• TASK GOAL: Keep the wording of each record exactly the same when you repeat it, and leave out pictures.

• EXERCISE MATERIAL:
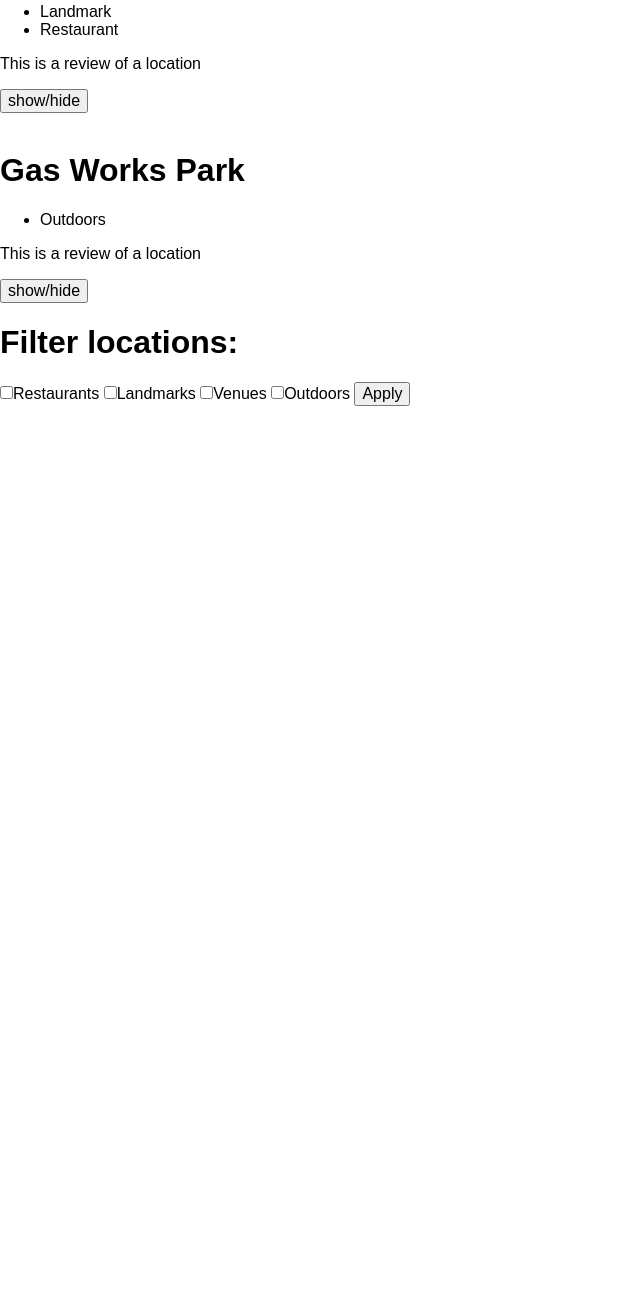
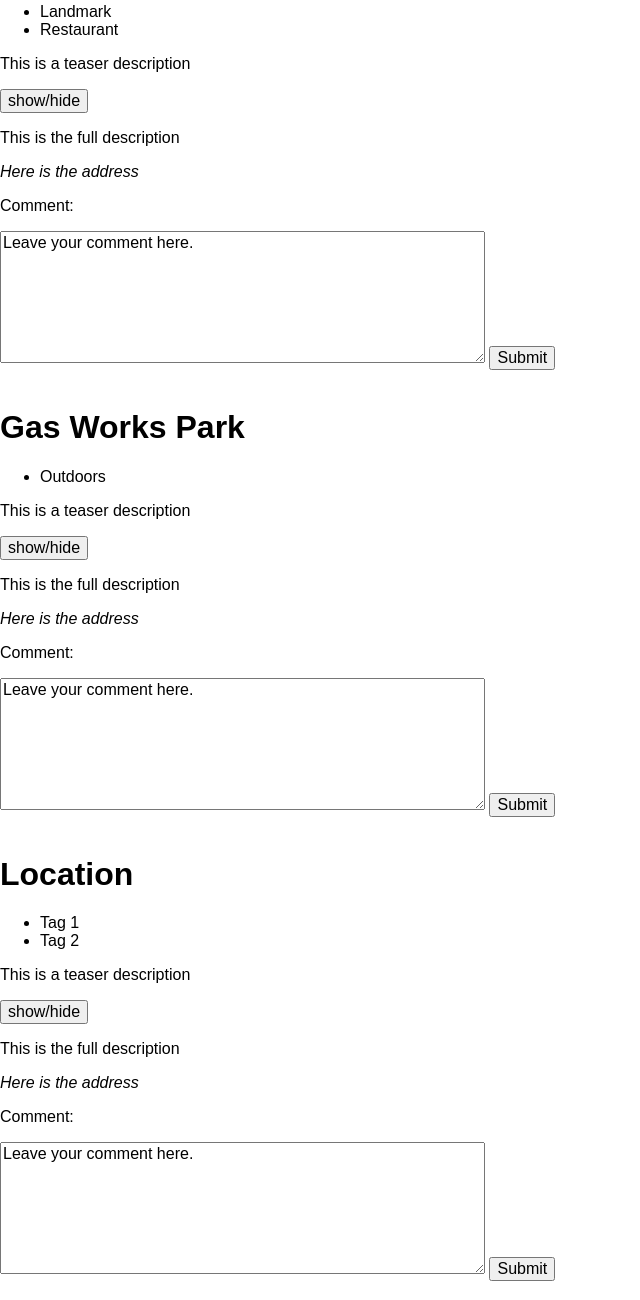
Before and after one commit to bspears/final-project, a plain HTML site: page seattle-locations.html in a window 1280 px wide. Shown: the part 299-1599 px from the top of the page, without its empty margins (0-640 px from the left). Before the commit the page ends 800 px from the top, so only its background shows below. Drawn offline with nearby package versions, Linux system fonts and the light colour scheme.

Commit message:
Add to city pages
Add details section (full description) with a section for comments, to each city page

```diff
--- a/seattle-locations.html
+++ b/seattle-locations.html
@@ -37,8 +37,17 @@
           <li>Landmark</li>
           <li>Restaurant</li>
         </ul>
-        <p>This is a review of a location</p>
-        <button id="expand">show/hide</button>
+        <p>This is a teaser description</p>
+        <button class="expand">show/hide</button>
+        <section class="locationDetails">
+          <p>This is the full description</p>
+          <address>Here is the address</address>
+          <form>
+            <p>Comment:</p>
+            <textarea maxlength="600" rows="7" cols="50">Leave your comment here.</textarea>
+            <button class="commentSubmit">Submit</button>
+          </form>
+        </section>
       </section>
       <section class='location-info outdoors'>
         <img src="">
@@ -46,8 +55,36 @@
         <ul>
           <li>Outdoors</li>
         </ul>
-        <p>This is a review of a location</p>
-        <button id="expand">show/hide</button>
+        <p>This is a teaser description</p>
+        <button class="expand">show/hide</button>
+        <section class="locationDetails">
+          <p>This is the full description</p>
+          <address>Here is the address</address>
+          <form>
+            <p>Comment:</p>
+            <textarea maxlength="600" rows="7" cols="50">Leave your comment here.</textarea>
+            <button class="commentSubmit">Submit</button>
+          </form>
+        </section>
+      </section>
+      <section class='location-info'>
+        <img src="">
+        <h1>Location</h1>
+        <ul>
+          <li>Tag 1</li>
+          <li>Tag 2</li>
+        </ul>
+        <p>This is a teaser description</p>
+        <button class="expand">show/hide</button>
+        <section class="locationDetails">
+          <p>This is the full description</p>
+          <address>Here is the address</address>
+          <form>
+            <p>Comment:</p>
+            <textarea maxlength="600" rows="7" cols="50">Leave your comment here.</textarea>
+            <button class="commentSubmit">Submit</button>
+          </form>
+        </section>
       </section>
     </main>
     <section class='filters' id="filterList">
```
Also changed, not shown: asheville-locations.html (+11 -2 lines), austin-locations.html (+11 -2 lines), nyc-locations.html (+11 -2 lines), portland-locations.html (+11 -2 lines).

• YOUR RESPONSE:
Before and after one commit to bspears/final-project, a plain HTML site: page seattle-locations.html in a window 1280 px wide. Shown: the part 299-1599 px from the top of the page, without its empty margins (0-640 px from the left). Before the commit the page ends 800 px from the top, so only its background shows below. Drawn offline with nearby package versions, Linux system fonts and the light colour scheme.

Commit message:
Add to city pages
Add details section (full description) with a section for comments, to each city page

```diff
--- a/seattle-locations.html
+++ b/seattle-locations.html
@@ -37,8 +37,17 @@
           <li>Landmark</li>
           <li>Restaurant</li>
         </ul>
-        <p>This is a review of a location</p>
-        <button id="expand">show/hide</button>
+        <p>This is a teaser description</p>
+        <button class="expand">show/hide</button>
+        <section class="locationDetails">
+          <p>This is the full description</p>
+          <address>Here is the address</address>
+          <form>
+            <p>Comment:</p>
+            <textarea maxlength="600" rows="7" cols="50">Leave your comment here.</textarea>
+            <button class="commentSubmit">Submit</button>
+          </form>
+        </section>
       </section>
       <section class='location-info outdoors'>
         <img src="">
@@ -46,8 +55,36 @@
         <ul>
           <li>Outdoors</li>
         </ul>
-        <p>This is a review of a location</p>
-        <button id="expand">show/hide</button>
+        <p>This is a teaser description</p>
+        <button class="expand">show/hide</button>
+        <section class="locationDetails">
+          <p>This is the full description</p>
+          <address>Here is the address</address>
+          <form>
+            <p>Comment:</p>
+            <textarea maxlength="600" rows="7" cols="50">Leave your comment here.</textarea>
+            <button class="commentSubmit">Submit</button>
+          </form>
+        </section>
+      </section>
+      <section class='location-info'>
+        <img src="">
+        <h1>Location</h1>
+        <ul>
+          <li>Tag 1</li>
+          <li>Tag 2</li>
+        </ul>
+        <p>This is a teaser description</p>
+        <button class="expand">show/hide</button>
+        <section class="locationDetails">
+          <p>This is the full description</p>
+          <address>Here is the address</address>
+          <form>
+            <p>Comment:</p>
+            <textarea maxlength="600" rows="7" cols="50">Leave your comment here.</textarea>
+            <button class="commentSubmit">Submit</button>
+          </form>
+        </section>
       </section>
     </main>
     <section class='filters' id="filterList">
```
Also changed, not shown: asheville-locations.html (+11 -2 lines), austin-locations.html (+11 -2 lines), nyc-locations.html (+11 -2 lines), portland-locations.html (+11 -2 lines).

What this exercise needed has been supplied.